**TASK REQUIREMENTS:** Word for word, restate every entry shown below.

**MATERIAL FOR THE TASK:**
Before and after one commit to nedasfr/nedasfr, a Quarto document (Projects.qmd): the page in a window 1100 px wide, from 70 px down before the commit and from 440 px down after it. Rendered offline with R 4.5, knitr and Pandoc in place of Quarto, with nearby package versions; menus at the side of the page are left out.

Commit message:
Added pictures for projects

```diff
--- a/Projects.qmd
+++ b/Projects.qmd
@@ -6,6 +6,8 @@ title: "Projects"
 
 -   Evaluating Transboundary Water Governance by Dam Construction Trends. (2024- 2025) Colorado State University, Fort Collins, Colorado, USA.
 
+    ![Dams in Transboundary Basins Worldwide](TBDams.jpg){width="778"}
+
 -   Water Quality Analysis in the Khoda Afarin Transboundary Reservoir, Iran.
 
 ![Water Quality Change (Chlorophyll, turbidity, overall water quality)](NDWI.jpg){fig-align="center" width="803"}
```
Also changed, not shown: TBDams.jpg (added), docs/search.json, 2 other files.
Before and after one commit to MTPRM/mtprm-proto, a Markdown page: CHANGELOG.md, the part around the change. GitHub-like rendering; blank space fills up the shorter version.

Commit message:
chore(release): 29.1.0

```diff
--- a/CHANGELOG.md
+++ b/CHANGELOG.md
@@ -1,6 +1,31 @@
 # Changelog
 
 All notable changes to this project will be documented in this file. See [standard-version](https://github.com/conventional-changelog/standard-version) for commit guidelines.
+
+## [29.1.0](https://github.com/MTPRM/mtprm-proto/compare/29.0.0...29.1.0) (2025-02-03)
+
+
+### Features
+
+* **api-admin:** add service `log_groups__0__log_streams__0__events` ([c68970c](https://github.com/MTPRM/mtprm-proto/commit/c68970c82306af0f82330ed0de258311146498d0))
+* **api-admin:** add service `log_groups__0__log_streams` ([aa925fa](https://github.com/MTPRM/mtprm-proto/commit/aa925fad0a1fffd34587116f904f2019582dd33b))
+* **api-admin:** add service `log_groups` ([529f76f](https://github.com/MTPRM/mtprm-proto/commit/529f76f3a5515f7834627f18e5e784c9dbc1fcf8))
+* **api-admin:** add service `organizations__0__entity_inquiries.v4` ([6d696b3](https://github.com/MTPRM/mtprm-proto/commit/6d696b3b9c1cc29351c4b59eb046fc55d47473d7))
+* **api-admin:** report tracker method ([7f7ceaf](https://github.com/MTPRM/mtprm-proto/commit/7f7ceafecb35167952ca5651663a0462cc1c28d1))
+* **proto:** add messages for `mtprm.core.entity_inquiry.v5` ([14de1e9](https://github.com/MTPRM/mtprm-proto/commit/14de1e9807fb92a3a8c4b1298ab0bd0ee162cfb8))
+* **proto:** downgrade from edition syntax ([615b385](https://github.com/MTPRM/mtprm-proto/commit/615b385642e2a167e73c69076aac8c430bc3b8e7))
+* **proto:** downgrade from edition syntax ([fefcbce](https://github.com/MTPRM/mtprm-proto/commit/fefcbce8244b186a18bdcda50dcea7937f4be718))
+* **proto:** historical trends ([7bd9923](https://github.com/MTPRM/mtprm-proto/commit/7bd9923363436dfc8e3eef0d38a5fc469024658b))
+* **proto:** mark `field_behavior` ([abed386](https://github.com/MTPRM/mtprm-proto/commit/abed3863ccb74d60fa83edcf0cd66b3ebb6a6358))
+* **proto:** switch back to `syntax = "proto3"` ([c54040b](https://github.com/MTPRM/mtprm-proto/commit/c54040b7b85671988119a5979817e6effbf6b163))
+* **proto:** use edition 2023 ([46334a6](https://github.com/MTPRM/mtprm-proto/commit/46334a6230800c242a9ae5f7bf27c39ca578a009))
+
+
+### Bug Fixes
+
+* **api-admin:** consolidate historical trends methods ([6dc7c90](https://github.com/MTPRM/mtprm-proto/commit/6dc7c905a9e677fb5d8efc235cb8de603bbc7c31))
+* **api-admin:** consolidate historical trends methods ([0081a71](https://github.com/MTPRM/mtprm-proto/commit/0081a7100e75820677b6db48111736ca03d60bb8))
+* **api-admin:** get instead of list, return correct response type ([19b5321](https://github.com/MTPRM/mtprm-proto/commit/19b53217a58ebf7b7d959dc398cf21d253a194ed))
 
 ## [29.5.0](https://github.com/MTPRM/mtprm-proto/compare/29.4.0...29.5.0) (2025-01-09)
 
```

**WRITTEN REPLY:**
Before and after one commit to nedasfr/nedasfr, a Quarto document (Projects.qmd): the page in a window 1100 px wide, from 70 px down before the commit and from 440 px down after it. Rendered offline with R 4.5, knitr and Pandoc in place of Quarto, with nearby package versions; menus at the side of the page are left out.

Commit message:
Added pictures for projects

```diff
--- a/Projects.qmd
+++ b/Projects.qmd
@@ -6,6 +6,8 @@ title: "Projects"
 
 -   Evaluating Transboundary Water Governance by Dam Construction Trends. (2024- 2025) Colorado State University, Fort Collins, Colorado, USA.
 
+    ![Dams in Transboundary Basins Worldwide](TBDams.jpg){width="778"}
+
 -   Water Quality Analysis in the Khoda Afarin Transboundary Reservoir, Iran.
 
 ![Water Quality Change (Chlorophyll, turbidity, overall water quality)](NDWI.jpg){fig-align="center" width="803"}
```
Also changed, not shown: TBDams.jpg (added), docs/search.json, 2 other files.
Before and after one commit to MTPRM/mtprm-proto, a Markdown page: CHANGELOG.md, the part around the change. GitHub-like rendering; blank space fills up the shorter version.

Commit message:
chore(release): 29.1.0

```diff
--- a/CHANGELOG.md
+++ b/CHANGELOG.md
@@ -1,6 +1,31 @@
 # Changelog
 
 All notable changes to this project will be documented in this file. See [standard-version](https://github.com/conventional-changelog/standard-version) for commit guidelines.
+
+## [29.1.0](https://github.com/MTPRM/mtprm-proto/compare/29.0.0...29.1.0) (2025-02-03)
+
+
+### Features
+
+* **api-admin:** add service `log_groups__0__log_streams__0__events` ([c68970c](https://github.com/MTPRM/mtprm-proto/commit/c68970c82306af0f82330ed0de258311146498d0))
+* **api-admin:** add service `log_groups__0__log_streams` ([aa925fa](https://github.com/MTPRM/mtprm-proto/commit/aa925fad0a1fffd34587116f904f2019582dd33b))
+* **api-admin:** add service `log_groups` ([529f76f](https://github.com/MTPRM/mtprm-proto/commit/529f76f3a5515f7834627f18e5e784c9dbc1fcf8))
+* **api-admin:** add service `organizations__0__entity_inquiries.v4` ([6d696b3](https://github.com/MTPRM/mtprm-proto/commit/6d696b3b9c1cc29351c4b59eb046fc55d47473d7))
+* **api-admin:** report tracker method ([7f7ceaf](https://github.com/MTPRM/mtprm-proto/commit/7f7ceafecb35167952ca5651663a0462cc1c28d1))
+* **proto:** add messages for `mtprm.core.entity_inquiry.v5` ([14de1e9](https://github.com/MTPRM/mtprm-proto/commit/14de1e9807fb92a3a8c4b1298ab0bd0ee162cfb8))
+* **proto:** downgrade from edition syntax ([615b385](https://github.com/MTPRM/mtprm-proto/commit/615b385642e2a167e73c69076aac8c430bc3b8e7))
+* **proto:** downgrade from edition syntax ([fefcbce](https://github.com/MTPRM/mtprm-proto/commit/fefcbce8244b186a18bdcda50dcea7937f4be718))
+* **proto:** historical trends ([7bd9923](https://github.com/MTPRM/mtprm-proto/commit/7bd9923363436dfc8e3eef0d38a5fc469024658b))
+* **proto:** mark `field_behavior` ([abed386](https://github.com/MTPRM/mtprm-proto/commit/abed3863ccb74d60fa83edcf0cd66b3ebb6a6358))
+* **proto:** switch back to `syntax = "proto3"` ([c54040b](https://github.com/MTPRM/mtprm-proto/commit/c54040b7b85671988119a5979817e6effbf6b163))
+* **proto:** use edition 2023 ([46334a6](https://github.com/MTPRM/mtprm-proto/commit/46334a6230800c242a9ae5f7bf27c39ca578a009))
+
+
+### Bug Fixes
+
+* **api-admin:** consolidate historical trends methods ([6dc7c90](https://github.com/MTPRM/mtprm-proto/commit/6dc7c905a9e677fb5d8efc235cb8de603bbc7c31))
+* **api-admin:** consolidate historical trends methods ([0081a71](https://github.com/MTPRM/mtprm-proto/commit/0081a7100e75820677b6db48111736ca03d60bb8))
+* **api-admin:** get instead of list, return correct response type ([19b5321](https://github.com/MTPRM/mtprm-proto/commit/19b53217a58ebf7b7d959dc398cf21d253a194ed))
 
 ## [29.5.0](https://github.com/MTPRM/mtprm-proto/compare/29.4.0...29.5.0) (2025-01-09)
 
```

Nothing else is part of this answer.